__Brief__. The copy you give must match the records exactly, except that it holds no images.

__Information given__.
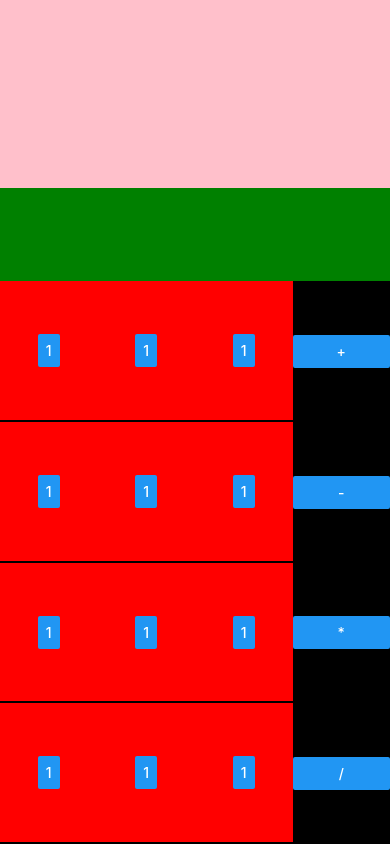
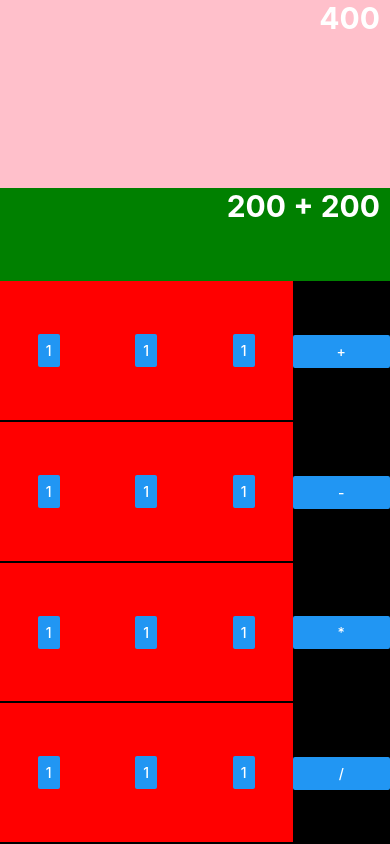
Before and after one commit to conoroshea1996/React-native-Calculator, a React Native app: screen / in a window 390 px wide. Built offline with nearby package versions, Linux system fonts and the light colour scheme.

Commit message:
Use SafeAreaView to prevent content from going offscreen on ios

```diff
--- a/App.js
+++ b/App.js
@@ -10,7 +10,9 @@ import React from 'react';
 import {
   StyleSheet,
   View,
-  Button
+  Text,
+  Button,
+  SafeAreaView
 } from 'react-native';
 
 import {
@@ -23,9 +25,14 @@ import {
 
 const App = () => {
   return (
+    <SafeAreaView style={styles.container} >
       <View style={styles.container}>
-      <View style={styles.result}></View>
-      <View style={styles.calculation} ></View>
+        <View style={styles.result}>
+          <Text style={styles.resultText}>400</Text>
+        </View>
+        <View style={styles.calculation} >
+          <Text style={styles.calculationText}>200 + 200</Text>
+        </View>
         <View style={styles.buttons} >
           <View style={styles.numbers}>
             <View style={styles.rows} >
@@ -57,20 +64,35 @@ const App = () => {
           </View>
         </View>
       </View>
+    </SafeAreaView>
   );
 };
 
 const styles = StyleSheet.create({
   container: {
-    flex: 1
+    flex: 1,
   },
   result: {
     flex: 2,
-    backgroundColor: 'pink'
+    backgroundColor: 'pink',
+    alignItems: 'flex-end',
+    paddingHorizontal: 10,
+  },
+  resultText: {
+    color: 'white',
+    fontSize: 30,
+    fontWeight: 'bold'
   },
   calculation: {
     flex: 1,
-    backgroundColor: 'green'
+    backgroundColor: 'green',
+    alignItems: 'flex-end',
+    paddingHorizontal: 10
+  },
+  calculationText: {
+    color: 'white',
+    fontSize: 30,
+    fontWeight: 'bold'
   },
   buttons: {
     flex: 6,
```
Lines whose indentation alone changed are shown as unchanged.
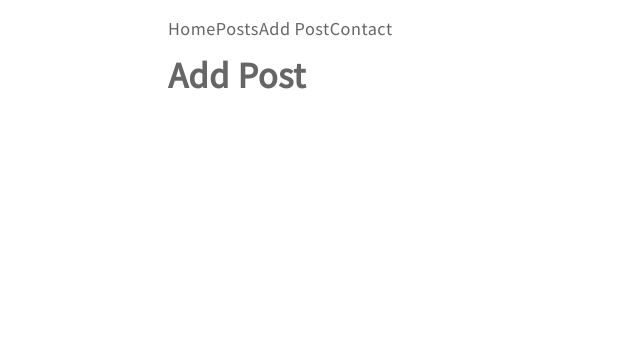
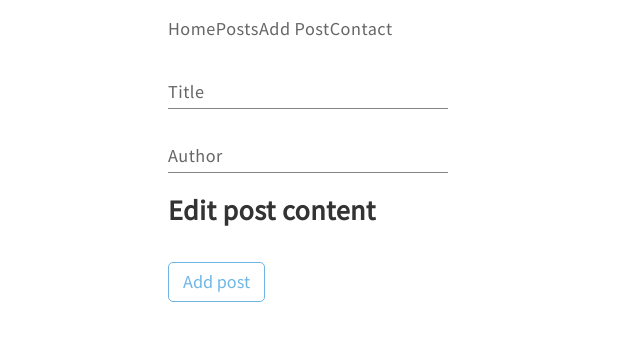
Before and after one commit to arti-zachara/MERN-Blog-app, a React (Create React App) app in the folder client/: page /posts/new in a window 1280 px wide. Shown: the top 340 px of the page, without its empty margins (0-640 px from the left). Built offline with nearby package versions, Linux system fonts and the light colour scheme.

Commit message:
Add PostForm feature

```diff
--- /dev/null
+++ b/client/src/components/features/PostForm/PostForm.js
@@ -0,0 +1,35 @@
+import React from "react";
+import { PropTypes } from "prop-types";
+import { connect } from "react-redux";
+
+import TextField from "../../common/TextField/TextField";
+import SectionTitle from "../../common/SectionTitle/SectionTitle";
+import Button from "../../common/Button/Button";
+
+class PostForm extends React.Component {
+  state = {
+    post: {
+      title: "",
+      author: "",
+      content: ""
+    }
+  };
+
+  render() {
+    const { post } = this.state;
+
+    return (
+      <div>
+        <TextField label="Title" value={post.title} />
+
+        <TextField label="Author" value={post.author} />
+
+        <SectionTitle>Edit post content</SectionTitle>
+
+        <Button variant="primary">Add post</Button>
+      </div>
+    );
+  }
+}
+
+export default PostForm;
--- a/client/src/components/pages/AddPost/AddPostPage.js
+++ b/client/src/components/pages/AddPost/AddPostPage.js
@@ -1,8 +1,10 @@
 import React from "react";
+
+import PostForm from "../../features/PostForm/PostForm";
 
 const AddPostPage = () => (
   <div>
-    <h1>Add Post</h1>
+    <PostForm />
   </div>
 );
 
```
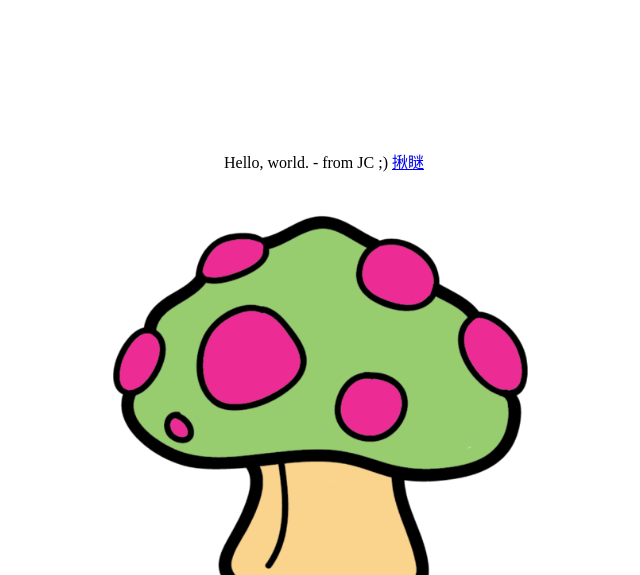
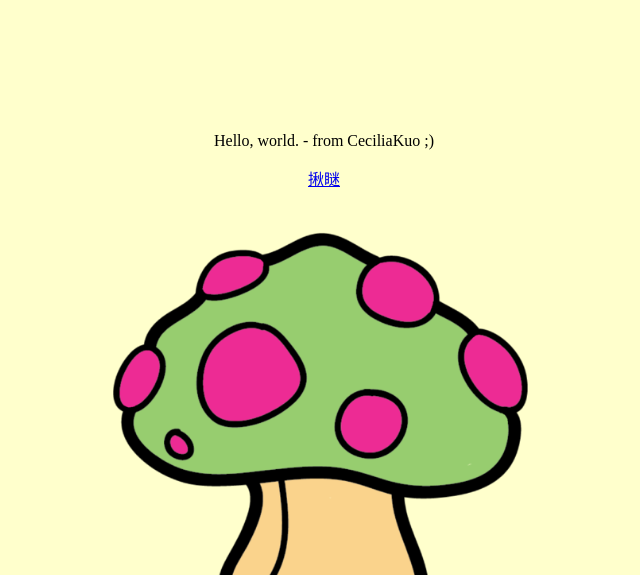
Before and after one commit to Ceciliakuo/MyNtutNewApp, a plain HTML site: page index.html in a window 1280 px wide. Shown: the top 575 px of the page, without its empty margins (316-956 px from the left). Drawn offline with Linux system fonts and the light colour scheme.

Commit message:
self change

```diff
--- a/index.html
+++ b/index.html
@@ -7,7 +7,7 @@
 body {
 	background-image: url();
 	background-repeat: repeat;
-
+	background-color: #FFC;
 }
 html, body , .outer, .inner {
     height:100%;
@@ -46,11 +46,12 @@ function AlertIt(){
 <table width="100%" height ="100%" border="0" cellspacing="0" cellpadding="0">
   <tr>
     <td align="center" valign="middle">
-		<p>Hello, world. - from JC ;) <a href="media.html">揪瞇</a></p>
+		<p>Hello, world. - from CeciliaKuo ;) </p>
+		<p><a href="media.html">揪瞇</a></p>
 		<a href="javascript:AlertIt();">
 			<img src="images/teemo_is_on_duty.png" width="33%" height="auto">
-			<p>按我</p>
-		</a>
+		<p>按我</p>
+	  </a>
 	</td>
   </tr>
 </table>
```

__Task response__.
Before and after one commit to conoroshea1996/React-native-Calculator, a React Native app: screen / in a window 390 px wide. Built offline with nearby package versions, Linux system fonts and the light colour scheme.

Commit message:
Use SafeAreaView to prevent content from going offscreen on ios

```diff
--- a/App.js
+++ b/App.js
@@ -10,7 +10,9 @@ import React from 'react';
 import {
   StyleSheet,
   View,
-  Button
+  Text,
+  Button,
+  SafeAreaView
 } from 'react-native';
 
 import {
@@ -23,9 +25,14 @@ import {
 
 const App = () => {
   return (
+    <SafeAreaView style={styles.container} >
       <View style={styles.container}>
-      <View style={styles.result}></View>
-      <View style={styles.calculation} ></View>
+        <View style={styles.result}>
+          <Text style={styles.resultText}>400</Text>
+        </View>
+        <View style={styles.calculation} >
+          <Text style={styles.calculationText}>200 + 200</Text>
+        </View>
         <View style={styles.buttons} >
           <View style={styles.numbers}>
             <View style={styles.rows} >
@@ -57,20 +64,35 @@ const App = () => {
           </View>
         </View>
       </View>
+    </SafeAreaView>
   );
 };
 
 const styles = StyleSheet.create({
   container: {
-    flex: 1
+    flex: 1,
   },
   result: {
     flex: 2,
-    backgroundColor: 'pink'
+    backgroundColor: 'pink',
+    alignItems: 'flex-end',
+    paddingHorizontal: 10,
+  },
+  resultText: {
+    color: 'white',
+    fontSize: 30,
+    fontWeight: 'bold'
   },
   calculation: {
     flex: 1,
-    backgroundColor: 'green'
+    backgroundColor: 'green',
+    alignItems: 'flex-end',
+    paddingHorizontal: 10
+  },
+  calculationText: {
+    color: 'white',
+    fontSize: 30,
+    fontWeight: 'bold'
   },
   buttons: {
     flex: 6,
```
Lines whose indentation alone changed are shown as unchanged.
Before and after one commit to arti-zachara/MERN-Blog-app, a React (Create React App) app in the folder client/: page /posts/new in a window 1280 px wide. Shown: the top 340 px of the page, without its empty margins (0-640 px from the left). Built offline with nearby package versions, Linux system fonts and the light colour scheme.

Commit message:
Add PostForm feature

```diff
--- /dev/null
+++ b/client/src/components/features/PostForm/PostForm.js
@@ -0,0 +1,35 @@
+import React from "react";
+import { PropTypes } from "prop-types";
+import { connect } from "react-redux";
+
+import TextField from "../../common/TextField/TextField";
+import SectionTitle from "../../common/SectionTitle/SectionTitle";
+import Button from "../../common/Button/Button";
+
+class PostForm extends React.Component {
+  state = {
+    post: {
+      title: "",
+      author: "",
+      content: ""
+    }
+  };
+
+  render() {
+    const { post } = this.state;
+
+    return (
+      <div>
+        <TextField label="Title" value={post.title} />
+
+        <TextField label="Author" value={post.author} />
+
+        <SectionTitle>Edit post content</SectionTitle>
+
+        <Button variant="primary">Add post</Button>
+      </div>
+    );
+  }
+}
+
+export default PostForm;
--- a/client/src/components/pages/AddPost/AddPostPage.js
+++ b/client/src/components/pages/AddPost/AddPostPage.js
@@ -1,8 +1,10 @@
 import React from "react";
+
+import PostForm from "../../features/PostForm/PostForm";
 
 const AddPostPage = () => (
   <div>
-    <h1>Add Post</h1>
+    <PostForm />
   </div>
 );
 
```
Before and after one commit to Ceciliakuo/MyNtutNewApp, a plain HTML site: page index.html in a window 1280 px wide. Shown: the top 575 px of the page, without its empty margins (316-956 px from the left). Drawn offline with Linux system fonts and the light colour scheme.

Commit message:
self change

```diff
--- a/index.html
+++ b/index.html
@@ -7,7 +7,7 @@
 body {
 	background-image: url();
 	background-repeat: repeat;
-
+	background-color: #FFC;
 }
 html, body , .outer, .inner {
     height:100%;
@@ -46,11 +46,12 @@ function AlertIt(){
 <table width="100%" height ="100%" border="0" cellspacing="0" cellpadding="0">
   <tr>
     <td align="center" valign="middle">
-		<p>Hello, world. - from JC ;) <a href="media.html">揪瞇</a></p>
+		<p>Hello, world. - from CeciliaKuo ;) </p>
+		<p><a href="media.html">揪瞇</a></p>
 		<a href="javascript:AlertIt();">
 			<img src="images/teemo_is_on_duty.png" width="33%" height="auto">
-			<p>按我</p>
-		</a>
+		<p>按我</p>
+	  </a>
 	</td>
   </tr>
 </table>
```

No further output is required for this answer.